**Exercise goal:** Filter the entries, keeping every line with the word "corrcoef".

**Data for review:**
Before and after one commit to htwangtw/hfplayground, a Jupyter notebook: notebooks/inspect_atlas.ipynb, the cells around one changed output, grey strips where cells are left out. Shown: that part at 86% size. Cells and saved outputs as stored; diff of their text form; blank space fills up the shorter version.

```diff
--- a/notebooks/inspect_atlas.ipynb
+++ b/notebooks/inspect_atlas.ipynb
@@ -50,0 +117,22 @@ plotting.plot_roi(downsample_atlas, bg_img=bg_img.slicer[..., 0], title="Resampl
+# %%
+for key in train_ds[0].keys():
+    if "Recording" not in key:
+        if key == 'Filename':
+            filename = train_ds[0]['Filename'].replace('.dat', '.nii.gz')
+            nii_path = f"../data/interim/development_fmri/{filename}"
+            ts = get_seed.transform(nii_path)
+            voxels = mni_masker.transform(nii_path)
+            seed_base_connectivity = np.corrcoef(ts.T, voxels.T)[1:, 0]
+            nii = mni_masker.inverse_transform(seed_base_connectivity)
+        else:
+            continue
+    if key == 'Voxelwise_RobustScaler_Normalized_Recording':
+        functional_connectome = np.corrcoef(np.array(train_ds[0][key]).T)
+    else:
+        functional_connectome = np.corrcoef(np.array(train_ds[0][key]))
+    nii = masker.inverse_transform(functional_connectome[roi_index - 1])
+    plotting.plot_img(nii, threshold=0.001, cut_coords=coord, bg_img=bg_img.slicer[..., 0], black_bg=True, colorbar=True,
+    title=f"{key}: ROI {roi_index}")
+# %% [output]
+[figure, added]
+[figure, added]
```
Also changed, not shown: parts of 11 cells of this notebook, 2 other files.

**Answer to the exercise:**
+            seed_base_connectivity = np.corrcoef(ts.T, voxels.T)[1:, 0]
+        functional_connectome = np.corrcoef(np.array(train_ds[0][key]).T)
+        functional_connectome = np.corrcoef(np.array(train_ds[0][key]))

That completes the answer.